MOORABOOL residents clearing their property for the impending fire season are being warned not to expose their homes to greater risk.
Kevin Tolhurst, senior lecturer in fire ecology and management at the University of Melbourne, has labelled as dangerous the new "10/30" land clearing right, which allows residents to clear vegetation, including trees, within 10 metres of their residence and ground fuel within 30 metres.
The new policy was announced in August, but Dr Tolhurst said it could be wrongly interpreted and lead people to clear everything on their property.
"Totally removing trees and some species of plants from your property can be counter-productive," he said last week. "The problem is, you're exposing your house to stronger winds and for embers to reach your property. Trees can shield a house from some radiation, slow down wind and reduce embers."
Dr Tolhurst said residents should make sure trees were not 'stringybark' types. Those with a high content of oils, such as more flammable eucalyptus, should be removed, he said.
Exotic plants with succulent leaves posed little threat, Dr Tolhurst said.
"All plants burn, but people need to make an assessment on the nature of the vegetation as fuel and what it means in terms of producing flames.
"The focus should be on removing dead material and broken or low-hanging branches. But smaller and younger trees can be left," he said.
Greendale and Blackwood were two of the 52 locations identified by the State Government as being at specific high fire risk this summer.
Blackwood CFA captain Ian Stuart said some householders had started clearing their properties in preparation for what is expected to be a worse season than the previous one.

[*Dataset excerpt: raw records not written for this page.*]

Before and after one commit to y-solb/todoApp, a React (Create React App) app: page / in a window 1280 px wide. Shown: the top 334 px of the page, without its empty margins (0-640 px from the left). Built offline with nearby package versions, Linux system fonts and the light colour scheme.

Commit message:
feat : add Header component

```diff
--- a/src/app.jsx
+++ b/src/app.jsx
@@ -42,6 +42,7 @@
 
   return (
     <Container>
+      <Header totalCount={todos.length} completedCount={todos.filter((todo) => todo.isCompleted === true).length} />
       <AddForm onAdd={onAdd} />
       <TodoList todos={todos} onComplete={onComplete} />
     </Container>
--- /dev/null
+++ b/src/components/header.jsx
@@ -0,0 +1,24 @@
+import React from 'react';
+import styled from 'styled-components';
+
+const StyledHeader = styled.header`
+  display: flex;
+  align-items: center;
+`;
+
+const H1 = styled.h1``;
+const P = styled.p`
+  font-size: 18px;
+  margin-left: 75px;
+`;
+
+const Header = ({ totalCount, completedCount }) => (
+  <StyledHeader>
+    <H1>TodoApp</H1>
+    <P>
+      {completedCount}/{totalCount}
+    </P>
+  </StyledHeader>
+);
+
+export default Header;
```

"I think people are sensible when it comes to clearing their property and agree that not everything should be removed. There are a lot of stringybarks in Blackwood, though - people should be careful of those."